● WORK TO COMPLETE: Set the listing down exactly; no pictures.

(Beginning of SUPPLIED RECORDS)

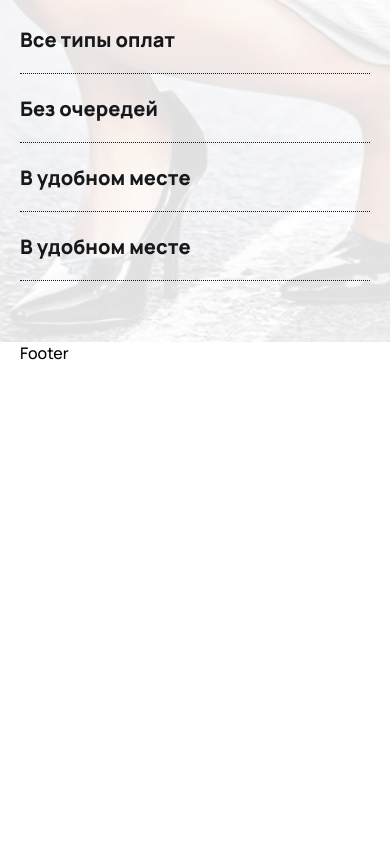
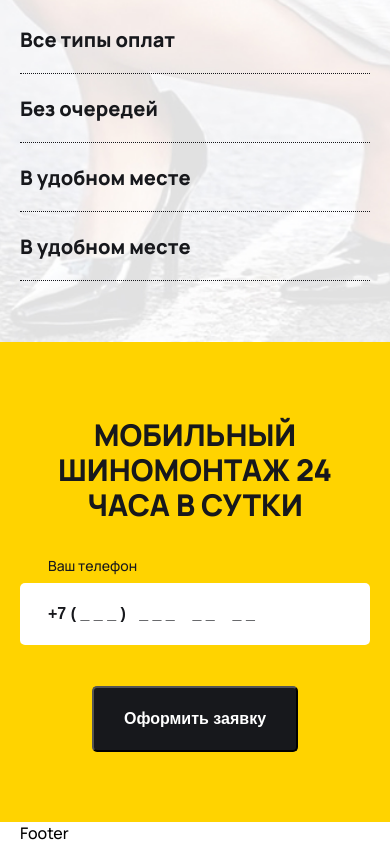
Before and after one commit to ozodbek-webs/shina, a React (Vite) app: page / in a window 390 px wide. Shown: the part 883-1727 px from the top of the page. Before the commit the page ends 1247 px from the top, so only its background shows below. Built offline with nearby package versions, Linux system fonts and the light colour scheme.

Commit message:
finished contact section

```diff
--- /dev/null
+++ b/src/Components/Buttons/Buttons.jsx
@@ -0,0 +1,6 @@
+import "./Buttons.scss";
+const Button = ({ text, Btntype }) => {
+  return <button className={"btn__" + Btntype}>{text}</button>;
+};
+
+export { Button };
--- /dev/null
+++ b/src/Components/Buttons/Buttons.scss
@@ -0,0 +1,22 @@
+.btn {
+  &__black {
+    padding: 20px 30px;
+    font-weight: 700;
+    font-size: 16px;
+    line-height: 22px;
+    text-align: center;
+    cursor: pointer;
+    white-space: nowrap;
+    color: #ffffff;
+    background: #17181c;
+    border-radius: 5px;
+    transition: all 0.5s;
+    &:hover {
+      transform: translateY(-0.2rem);
+      box-shadow: 0 1.5rem 2rem rgb(0 0 0 / 20%);
+    }
+    &:active {
+      transform: translateY(0.1rem);
+    }
+  }
+}
--- a/src/Components/Caontact/Contact.jsx
+++ b/src/Components/Caontact/Contact.jsx
@@ -0,0 +1,31 @@
+import { Button } from "../Buttons/Buttons";
+import React from "react";
+import "./Contact.scss";
+const Contact = () => {
+  const HandleSubmit = evt => {
+    evt.preventDefault();
+  };
+
+  return (
+    <section className="contact">
+      <div className="container contact__container">
+        <h2 className="contact__title">МОБИЛЬНЫЙ ШИНОМОНТАЖ 24 ЧАСА В СУТКИ</h2>
+        <form className="contact__form" onSubmit={HandleSubmit}>
+          <label className="contact__label" htmlFor="phone-num">
+            Ваш телефон
+          </label>
+
+          <input
+            className="contact__input"
+            type="tel"
+            name="phone-num"
+            id="phone-num"
+            placeholder="+7 ( _ _ _ )   _ _ _    _ _    _ _"
+          />
+          <Button text={"Оформить заявку"} Btntype={"black contact__btn"} />
+        </form>
+      </div>
+    </section>
+  );
+};
+export default Contact;
--- /dev/null
+++ b/src/Components/Caontact/Contact.scss
@@ -0,0 +1,97 @@
+.contact {
+  padding: 118px 0 107px;
+  background-image: url("../../Assets/Images/contact-bg.jpg");
+  background-position: center;
+  background-size: cover;
+  background-repeat: no-repeat;
+  &__title {
+    max-width: 694px;
+    font-weight: 800;
+    font-size: 45px;
+    line-height: 55px;
+    margin: 0 auto;
+    margin-bottom: 102px;
+    color: #17181c;
+  }
+
+  &__container {
+    text-align: center;
+  }
+
+  &__form {
+    margin: 0 auto;
+    width: 618px;
+  }
+
+  &__label {
+    text-align: start;
+    padding-left: 48px;
+    margin-bottom: 8px;
+    font-weight: 500;
+    font-size: 14px;
+    line-height: 19px;
+    display: block !important;
+    color: #17181c;
+  }
+
+  &__input {
+    font-weight: 700;
+    font-size: 16px;
+    padding: 20px 109px 20px 28px;
+    line-height: 22px;
+    color: #17181c;
+    background: #ffffff;
+    border-radius: 5px;
+    border: none;
+    margin-right: 18px;
+    &::placeholder {
+      color: #17181c;
+    }
+  }
+}
+
+@media screen and (max-width: 767px) {
+  .contact {
+    padding: 75px 0 70px;
+    &__title {
+      max-width: 276px;
+      font-size: 30px;
+      line-height: 35px;
+      margin: 0 auto;
+      margin-bottom: 34px;
+    }
+
+    &__form {
+      display: flex;
+      flex-direction: column;
+      text-align: center;
+      width: 100%;
+    }
+
+    &__label {
+      padding-left: 28px;
+    }
+
+    &__input {
+      width: 100%;
+      margin-bottom: 41px;
+      font-weight: 700;
+      font-size: 16px;
+      padding: 20px 109px 20px 28px;
+      line-height: 22px;
+      color: #17181c;
+      background: #ffffff;
+      border-radius: 5px;
+      border: none;
+      margin-right: 0;
+      &::placeholder {
+        color: #17181c;
+      }
+    }
+
+    &__btn {
+      max-width: 250px;
+      margin: 0 auto;
+    }
+  }
+}
--- a/src/Components/Main/Main.jsx
+++ b/src/Components/Main/Main.jsx
@@ -1,11 +1,13 @@
 import React from "react";
 import Benefits from "../Benefits/Benefits";
+import Contact from "../Caontact/Contact";
 import "./Main.scss";
 
 const Main = () => {
   return (
     <main>
       <Benefits />
+      <Contact />
     </main>
   );
 };
```
Also changed, not shown: src/Components/Caontact/Context.scss (deleted).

(End of SUPPLIED RECORDS)

● WRITTEN REPLY:
Before and after one commit to ozodbek-webs/shina, a React (Vite) app: page / in a window 390 px wide. Shown: the part 883-1727 px from the top of the page. Before the commit the page ends 1247 px from the top, so only its background shows below. Built offline with nearby package versions, Linux system fonts and the light colour scheme.

Commit message:
finished contact section

```diff
--- /dev/null
+++ b/src/Components/Buttons/Buttons.jsx
@@ -0,0 +1,6 @@
+import "./Buttons.scss";
+const Button = ({ text, Btntype }) => {
+  return <button className={"btn__" + Btntype}>{text}</button>;
+};
+
+export { Button };
--- /dev/null
+++ b/src/Components/Buttons/Buttons.scss
@@ -0,0 +1,22 @@
+.btn {
+  &__black {
+    padding: 20px 30px;
+    font-weight: 700;
+    font-size: 16px;
+    line-height: 22px;
+    text-align: center;
+    cursor: pointer;
+    white-space: nowrap;
+    color: #ffffff;
+    background: #17181c;
+    border-radius: 5px;
+    transition: all 0.5s;
+    &:hover {
+      transform: translateY(-0.2rem);
+      box-shadow: 0 1.5rem 2rem rgb(0 0 0 / 20%);
+    }
+    &:active {
+      transform: translateY(0.1rem);
+    }
+  }
+}
--- a/src/Components/Caontact/Contact.jsx
+++ b/src/Components/Caontact/Contact.jsx
@@ -0,0 +1,31 @@
+import { Button } from "../Buttons/Buttons";
+import React from "react";
+import "./Contact.scss";
+const Contact = () => {
+  const HandleSubmit = evt => {
+    evt.preventDefault();
+  };
+
+  return (
+    <section className="contact">
+      <div className="container contact__container">
+        <h2 className="contact__title">МОБИЛЬНЫЙ ШИНОМОНТАЖ 24 ЧАСА В СУТКИ</h2>
+        <form className="contact__form" onSubmit={HandleSubmit}>
+          <label className="contact__label" htmlFor="phone-num">
+            Ваш телефон
+          </label>
+
+          <input
+            className="contact__input"
+            type="tel"
+            name="phone-num"
+            id="phone-num"
+            placeholder="+7 ( _ _ _ )   _ _ _    _ _    _ _"
+          />
+          <Button text={"Оформить заявку"} Btntype={"black contact__btn"} />
+        </form>
+      </div>
+    </section>
+  );
+};
+export default Contact;
--- /dev/null
+++ b/src/Components/Caontact/Contact.scss
@@ -0,0 +1,97 @@
+.contact {
+  padding: 118px 0 107px;
+  background-image: url("../../Assets/Images/contact-bg.jpg");
+  background-position: center;
+  background-size: cover;
+  background-repeat: no-repeat;
+  &__title {
+    max-width: 694px;
+    font-weight: 800;
+    font-size: 45px;
+    line-height: 55px;
+    margin: 0 auto;
+    margin-bottom: 102px;
+    color: #17181c;
+  }
+
+  &__container {
+    text-align: center;
+  }
+
+  &__form {
+    margin: 0 auto;
+    width: 618px;
+  }
+
+  &__label {
+    text-align: start;
+    padding-left: 48px;
+    margin-bottom: 8px;
+    font-weight: 500;
+    font-size: 14px;
+    line-height: 19px;
+    display: block !important;
+    color: #17181c;
+  }
+
+  &__input {
+    font-weight: 700;
+    font-size: 16px;
+    padding: 20px 109px 20px 28px;
+    line-height: 22px;
+    color: #17181c;
+    background: #ffffff;
+    border-radius: 5px;
+    border: none;
+    margin-right: 18px;
+    &::placeholder {
+      color: #17181c;
+    }
+  }
+}
+
+@media screen and (max-width: 767px) {
+  .contact {
+    padding: 75px 0 70px;
+    &__title {
+      max-width: 276px;
+      font-size: 30px;
+      line-height: 35px;
+      margin: 0 auto;
+      margin-bottom: 34px;
+    }
+
+    &__form {
+      display: flex;
+      flex-direction: column;
+      text-align: center;
+      width: 100%;
+    }
+
+    &__label {
+      padding-left: 28px;
+    }
+
+    &__input {
+      width: 100%;
+      margin-bottom: 41px;
+      font-weight: 700;
+      font-size: 16px;
+      padding: 20px 109px 20px 28px;
+      line-height: 22px;
+      color: #17181c;
+      background: #ffffff;
+      border-radius: 5px;
+      border: none;
+      margin-right: 0;
+      &::placeholder {
+        color: #17181c;
+      }
+    }
+
+    &__btn {
+      max-width: 250px;
+      margin: 0 auto;
+    }
+  }
+}
--- a/src/Components/Main/Main.jsx
+++ b/src/Components/Main/Main.jsx
@@ -1,11 +1,13 @@
 import React from "react";
 import Benefits from "../Benefits/Benefits";
+import Contact from "../Caontact/Contact";
 import "./Main.scss";
 
 const Main = () => {
   return (
     <main>
       <Benefits />
+      <Contact />
     </main>
   );
 };
```
Also changed, not shown: src/Components/Caontact/Context.scss (deleted).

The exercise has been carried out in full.